Work item:
Each entry needs to be repeated exactly, with nothing added or removed.

Materials provided:

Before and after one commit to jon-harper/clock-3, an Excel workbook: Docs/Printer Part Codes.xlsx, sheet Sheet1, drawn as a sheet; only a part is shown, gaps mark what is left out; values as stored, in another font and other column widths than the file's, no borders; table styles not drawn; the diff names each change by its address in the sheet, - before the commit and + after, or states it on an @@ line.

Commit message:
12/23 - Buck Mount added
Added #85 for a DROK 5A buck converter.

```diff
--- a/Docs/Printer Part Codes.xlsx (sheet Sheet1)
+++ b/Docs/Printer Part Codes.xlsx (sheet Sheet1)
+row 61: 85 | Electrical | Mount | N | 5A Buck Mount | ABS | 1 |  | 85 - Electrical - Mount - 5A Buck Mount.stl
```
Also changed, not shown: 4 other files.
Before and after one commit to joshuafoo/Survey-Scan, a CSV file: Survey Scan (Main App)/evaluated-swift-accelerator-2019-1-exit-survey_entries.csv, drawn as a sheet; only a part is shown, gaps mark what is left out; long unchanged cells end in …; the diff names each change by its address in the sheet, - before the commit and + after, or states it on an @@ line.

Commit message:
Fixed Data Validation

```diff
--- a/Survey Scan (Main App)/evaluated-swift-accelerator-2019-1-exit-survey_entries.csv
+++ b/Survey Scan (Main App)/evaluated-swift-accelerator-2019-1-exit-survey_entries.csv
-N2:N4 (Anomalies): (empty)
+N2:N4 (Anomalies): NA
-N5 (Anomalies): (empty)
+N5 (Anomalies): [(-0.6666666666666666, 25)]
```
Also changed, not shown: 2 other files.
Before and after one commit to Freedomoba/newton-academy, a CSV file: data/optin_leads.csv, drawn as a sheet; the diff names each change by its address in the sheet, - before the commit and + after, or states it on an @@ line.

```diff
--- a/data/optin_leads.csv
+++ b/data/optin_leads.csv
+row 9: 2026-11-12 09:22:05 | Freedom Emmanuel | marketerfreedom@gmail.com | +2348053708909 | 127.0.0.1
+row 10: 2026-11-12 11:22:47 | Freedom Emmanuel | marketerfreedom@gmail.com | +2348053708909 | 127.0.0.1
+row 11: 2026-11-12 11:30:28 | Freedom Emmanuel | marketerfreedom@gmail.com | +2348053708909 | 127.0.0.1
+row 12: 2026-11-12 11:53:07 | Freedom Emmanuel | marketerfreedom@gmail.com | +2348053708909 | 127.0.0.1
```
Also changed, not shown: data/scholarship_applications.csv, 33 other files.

The answer:
Before and after one commit to jon-harper/clock-3, an Excel workbook: Docs/Printer Part Codes.xlsx, sheet Sheet1, drawn as a sheet; only a part is shown, gaps mark what is left out; values as stored, in another font and other column widths than the file's, no borders; table styles not drawn; the diff names each change by its address in the sheet, - before the commit and + after, or states it on an @@ line.

Commit message:
12/23 - Buck Mount added
Added #85 for a DROK 5A buck converter.

```diff
--- a/Docs/Printer Part Codes.xlsx (sheet Sheet1)
+++ b/Docs/Printer Part Codes.xlsx (sheet Sheet1)
+row 61: 85 | Electrical | Mount | N | 5A Buck Mount | ABS | 1 |  | 85 - Electrical - Mount - 5A Buck Mount.stl
```
Also changed, not shown: 4 other files.
Before and after one commit to joshuafoo/Survey-Scan, a CSV file: Survey Scan (Main App)/evaluated-swift-accelerator-2019-1-exit-survey_entries.csv, drawn as a sheet; only a part is shown, gaps mark what is left out; long unchanged cells end in …; the diff names each change by its address in the sheet, - before the commit and + after, or states it on an @@ line.

Commit message:
Fixed Data Validation

```diff
--- a/Survey Scan (Main App)/evaluated-swift-accelerator-2019-1-exit-survey_entries.csv
+++ b/Survey Scan (Main App)/evaluated-swift-accelerator-2019-1-exit-survey_entries.csv
-N2:N4 (Anomalies): (empty)
+N2:N4 (Anomalies): NA
-N5 (Anomalies): (empty)
+N5 (Anomalies): [(-0.6666666666666666, 25)]
```
Also changed, not shown: 2 other files.
Before and after one commit to Freedomoba/newton-academy, a CSV file: data/optin_leads.csv, drawn as a sheet; the diff names each change by its address in the sheet, - before the commit and + after, or states it on an @@ line.

```diff
--- a/data/optin_leads.csv
+++ b/data/optin_leads.csv
+row 9: 2026-11-12 09:22:05 | Freedom Emmanuel | marketerfreedom@gmail.com | +2348053708909 | 127.0.0.1
+row 10: 2026-11-12 11:22:47 | Freedom Emmanuel | marketerfreedom@gmail.com | +2348053708909 | 127.0.0.1
+row 11: 2026-11-12 11:30:28 | Freedom Emmanuel | marketerfreedom@gmail.com | +2348053708909 | 127.0.0.1
+row 12: 2026-11-12 11:53:07 | Freedom Emmanuel | marketerfreedom@gmail.com | +2348053708909 | 127.0.0.1
```
Also changed, not shown: data/scholarship_applications.csv, 33 other files.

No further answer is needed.